Relatively Speaking, by Alan Ayckbourn, was his first big commercial hit, in1967. It had a cast that included Michael Hordern, Celia Johnson and introduced Richard Briers to the London West End. The play, originally called Meeting My Father, came out of the ‘revolutionary’ era of the English Swinging Sixties with all its entertainment taboo explorations into drugs, sex and rock ‘n roll, – think of films such as Tom Jones (1963), The Knack, and How to Get Rid of It (1965), Georgy Girl (1966), to recollect the sprit of the times – and deals with the miscommunications and mistaking of two bourgeois couples, one ensconced, in what appears to be a comfortable but bored marriage, and the other couple about to launch themselves into that daring ‘adventure’. The sexual hypocrisies of the human animal in the frame of the conventions of marriage are exposed in the guise of light weight comedy. Relatively Speaking being the first example of the stealth of the steel fist of Mr Ayckbourn disguised in a soft glove, that became the typical ‘weaponary’ of his coruscating social politics. This method was employed in all of his seventy-odd plays, the soft guise of middle class comedy allowing sly observations of the cruelties of the prison we celebrate as happy domesticity. It is that unflinching wit, that has made his plays distinctive and some of them modern comic classics: The Norman Conquests, Bedroom Farce, A Chorus of Disapproval, Small Family Business etc.
One can genuinely laugh at the clever and witty convolutions of this foursome even some fifty years after Relatively Speaking‘s first production, nothing much has changed in the domestic landscape of our lives it seems. One can only guess at the frisson of daring that some of the characters and situations in this play must have generated in its original audience – perhaps, shocked them – which, today, feels not only dated but ‘politically’ kind of ‘icky’!
On an ingenious set solution to a naturalistic two scene design demand, created by Hugh O’Connor. Director, Mark Kilmurry, confidently guides his cast through the material with an unerring warm comic sensibility. Blessed with the very good casting of actors who have a sure technique to solve the challenges of the writing and a bravura – courage – for the comic essentials of this rather light weight material, the audience can have a very good time. – it did at my performance. There is not much to this play to startle you today, except its rich comic observation and peerless construction (one hopes that our young Australian writers study Mr Ayckbourn’s writing form as a guide for their own creations), and if you want to ‘park’ your self in the theatre, as a summer distraction, holiday treat, and want to have a comfortable and very pleasant evening, you could do no better, in Sydney at the moment. And, that is counting the Sydney Theatre Company’s lamentable go at a French farce, A Flea in her Ear and their enervating American ‘satire’ Speed-the-Plow.

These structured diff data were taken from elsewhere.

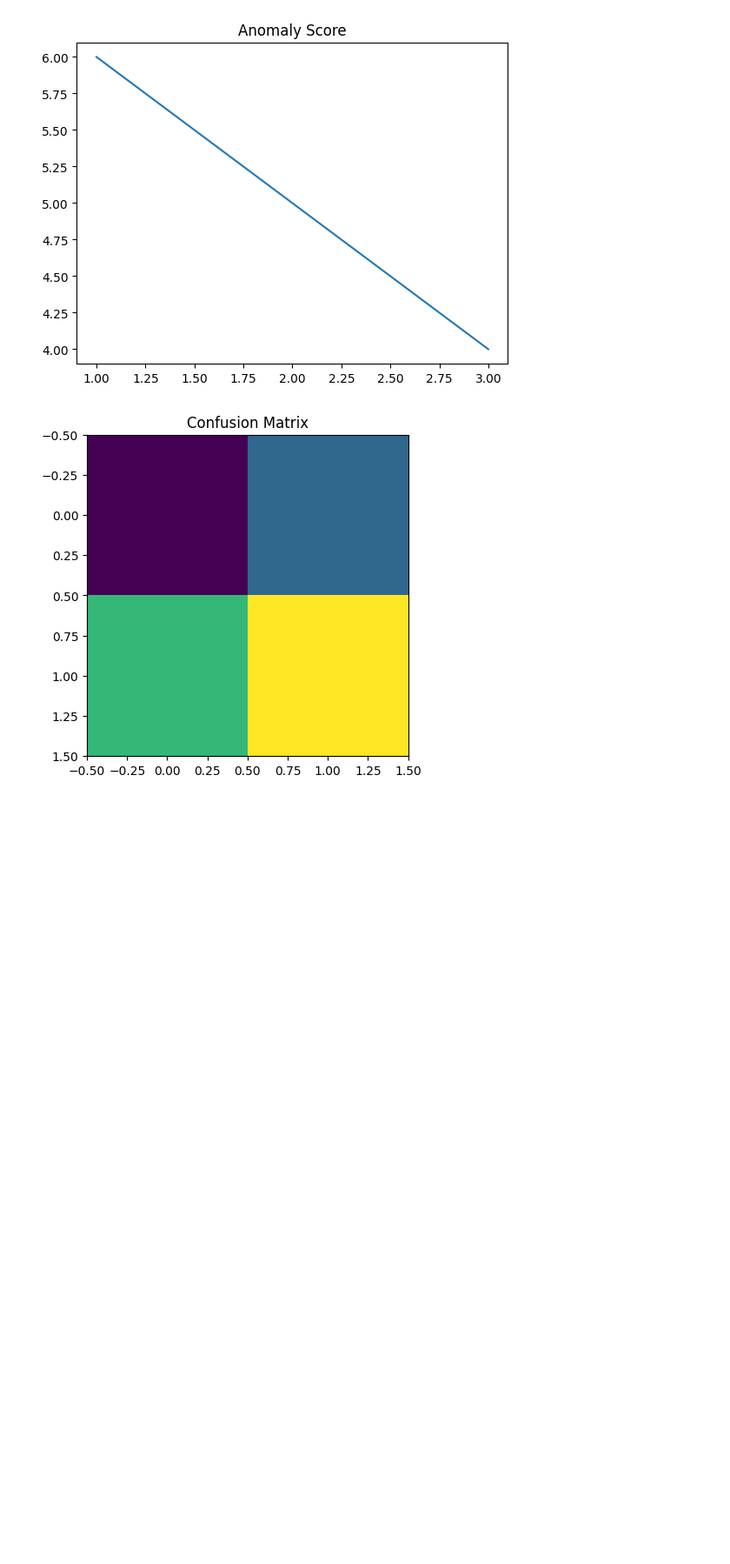
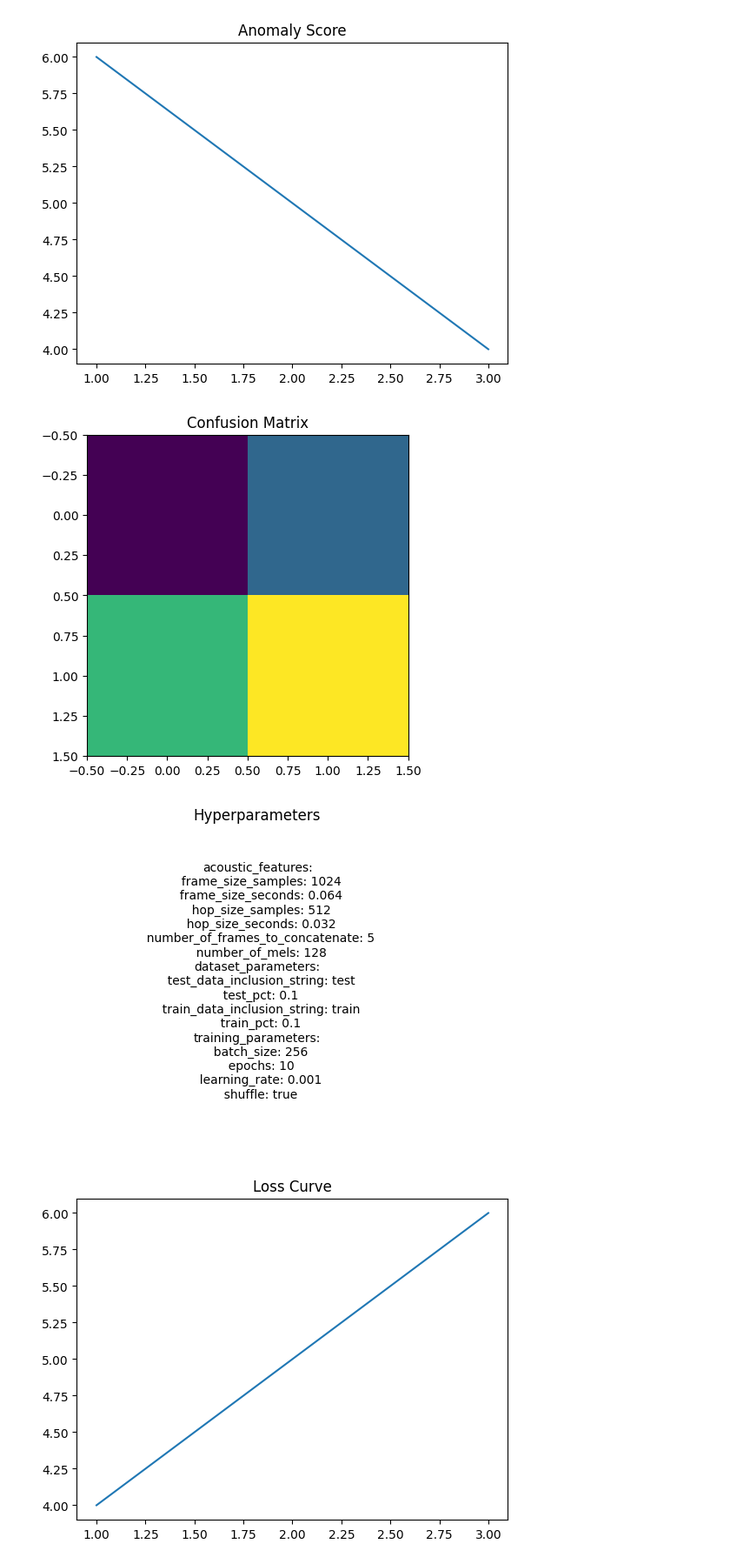
Before and after one commit to mafl20/MasterThesis, a Jupyter notebook: export_to_pdf_test.ipynb, the cells around one changed output. Shown: that part at 87% size. Saved outputs shown, nothing was run; the diff lists cells and outputs as text; code cells hidden in the pictures; blank space fills up the shorter version.

```diff
--- a/export_to_pdf_test.ipynb
+++ b/export_to_pdf_test.ipynb
@@ -28,0 +67,56 @@ Text(0.5, 1.0, 'Confusion Matrix')
+# %%
+from matplotlib.backends.backend_pdf import PdfPages
+import matplotlib.pyplot as plt
+import yaml
+
+# Load the hyperparameters from the YAML file
+with open("hyper_parameters.yaml", "r") as file:
+    hyperparameters = yaml.safe_load(file)
+
+# Create a string representation of the YAML content
+hyperparameters_str = yaml.dump(hyperparameters, default_flow_style=False)
+
+# Create a figure for the YAML content
+fig4, ax4 = plt.subplots()
+ax4.axis('off')  # Turn off the axis
+ax4.text(0.5, 0.5, hyperparameters_str, fontsize=10, va='center', ha='center', wrap=True)
+ax4.set_title("Hyperparameters")
+
+# Create example figures
+fig1, ax1 = plt.subplots()
+ax1.plot([1, 2, 3], [4, 5, 6])
+ax1.set_title("Loss Curve")
+
+fig2, ax2 = plt.subplots()
+ax2.plot([1, 2, 3], [6, 5, 4])
+ax2.set_title("Anomaly Score")
+
+fig3, ax3 = plt.subplots()
+ax3.imshow([[1, 2], [3, 4]])
+ax3.set_title("Confusion Matrix")
+
+# Create a new figure with subplots for combining multiple figures
+combined_fig, axes = plt.subplots(2, 2, figsize=(12, 8))  # 2x2 grid
+axes = axes.flatten()  # Flatten the 2D array to a 1D list
+
+# Add existing figures to the new figure's subplots
+axes[0].plot([1, 2, 3], [4, 5, 6])  # Loss Curve
+axes[0].set_title("Loss Curve")
+
+axes[1].plot([1, 2, 3], [6, 5, 4])  # Anomaly Score
+axes[1].set_title("Anomaly Score")
+
+axes[2].imshow([[1, 2], [3, 4]])  # Confusion Matrix
+axes[2].set_title("Confusion Matrix")
+
+# Turn off the last subplot if not used
+axes[3].axis('off')  # Turn off the unused subplot
+
+# Save the combined figure to a PDF
+with PdfPages("combined_training_results.pdf") as pdf:
+    pdf.savefig(combined_fig)
+    pdf.savefig(fig4)  # Save the hyperparameters figure
+    plt.show()  # Show in notebook
+# %% [output]
+[figure, added]
+[figure, added]
```
Also changed, not shown: parts of 2 cells of this notebook, 12 other files.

Tracy Mann (Shiela), David Whitney (Philip), Emma Palmer (Ginny) and Jonny Hawkins (Greg) are wonderful together and play with their personable strengths and alert collaborative ‘team’ instincts to bring this play to a bubbly and infectious life – no small feat. All these characters are flesh and bone creations in their hands. Mr Hawkins, a recent graduate from the Western Australian Academy of Performing Arts (WAAPA), introduces himself into the Sydney theatre landscape with all the comic assurance and panache of a seasoned performer. He is a delight. There is not a moment on stage when he does not exist as the naive and charming ‘hero’ of the piece. One cares empathetically for his Greg, and, perhaps, even fears for his future well being in this world of domestic ‘relative’ speaking.

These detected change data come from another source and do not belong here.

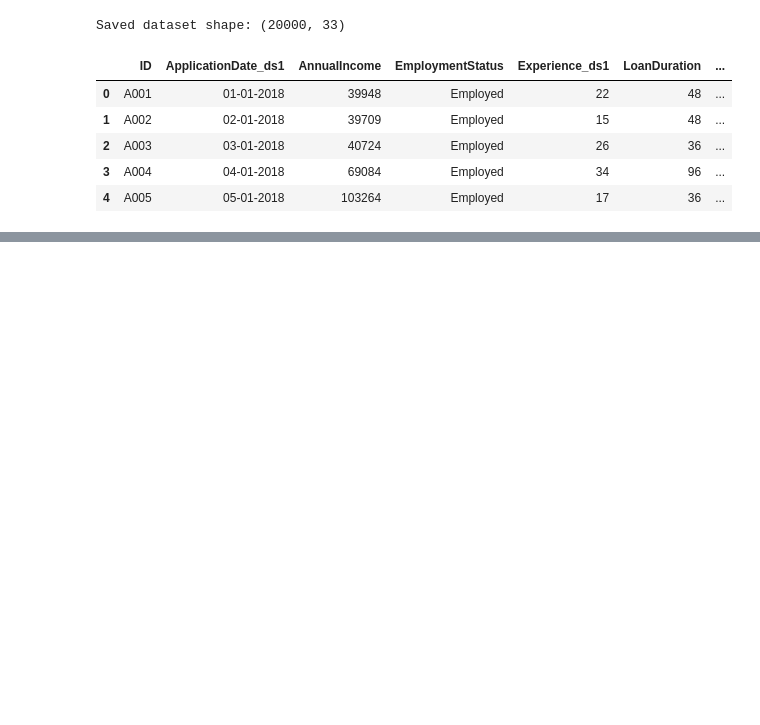
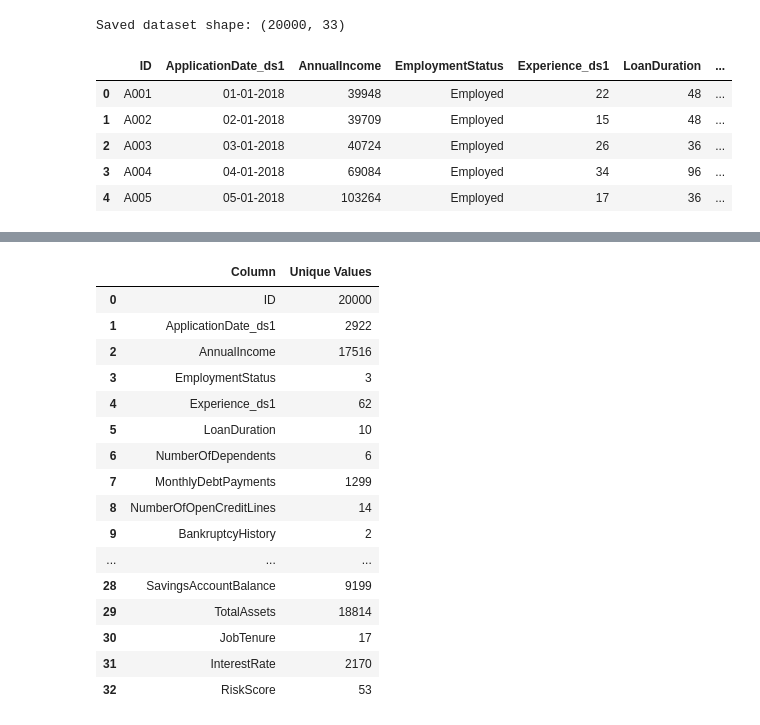
Before and after one commit to abilash3232-byte/CMP7005-PROGRAMMING-FOR-DATA-ANALYSIS, a Jupyter notebook: notebooks/CMP7005_PRAC.ipynb, the cells around one changed output, grey strips where cells are left out. Saved outputs shown, nothing was run; the diff lists cells and outputs as text; code cells hidden in the pictures; blank space fills up the shorter version.

```diff
--- a/notebooks/CMP7005_PRAC.ipynb
+++ b/notebooks/CMP7005_PRAC.ipynb
@@ -209,0 +318,25 @@ Saved dataset shape: (20000, 33)
+# %%
+unique_summary = pd.DataFrame({
+    "Column": merged_df.columns,
+    "Unique Values": [merged_df[col].nunique(dropna=False) for col in merged_df.columns]
+})
+
+unique_summary
+# %% [output]
+|  | Column | Unique Values |
+| 0 | ID | 20000 |
+| 1 | ApplicationDate_ds1 | 2922 |
+| 2 | AnnualIncome | 17516 |
+| 3 | EmploymentStatus | 3 |
+| 4 | Experience_ds1 | 62 |
+| 5 | LoanDuration | 10 |
+| 6 | NumberOfDependents | 6 |
+| 7 | MonthlyDebtPayments | 1299 |
+| 8 | NumberOfOpenCreditLines | 14 |
+| 9 | BankruptcyHistory | 2 |
+| ... | ... | ... |
+| 28 | SavingsAccountBalance | 9199 |
+| 29 | TotalAssets | 18814 |
+| 30 | JobTenure | 17 |
+| 31 | InterestRate | 2170 |
+| 32 | RiskScore | 53 |
```
Also changed, not shown: parts of 26 cells of this notebook.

The Ensemble have curated the work of Mr Ayckbourn on a regular basis. I have seen here, Absent Friends, Neighbourhood Watch. It is sensible of this company to know that when they are onto a good thing to stick to it. It is pity that the Ensemble theatre has not the dimensional facilities to present the later and greater work of this great playwright. Still there are many a gem waiting in the wings. Like the Belvoir’s recent production of The Faith Healer, when the all round quality of all the artists of the enterprise are as expert as these artists are, the surety of success is incredibly enhanced – the fateful element of the unavoidable ‘chance’ of failure is considerably reduced with the astute choice of artist
Go, have some silly fun. For some of us, it will be bitter/sweet fun.
Company: Ensemble Theatre
Venue: Ensemble Theatre, Kirribilli, Sydney
Dates: 18 November 2016 – 14 January 2017
For more of Kevin Jackson’s theatre reviews, check out his blog at Kevin Jackson’s Theatre Diary
David Edwards is the editor of The Blurb and a contributor on film and television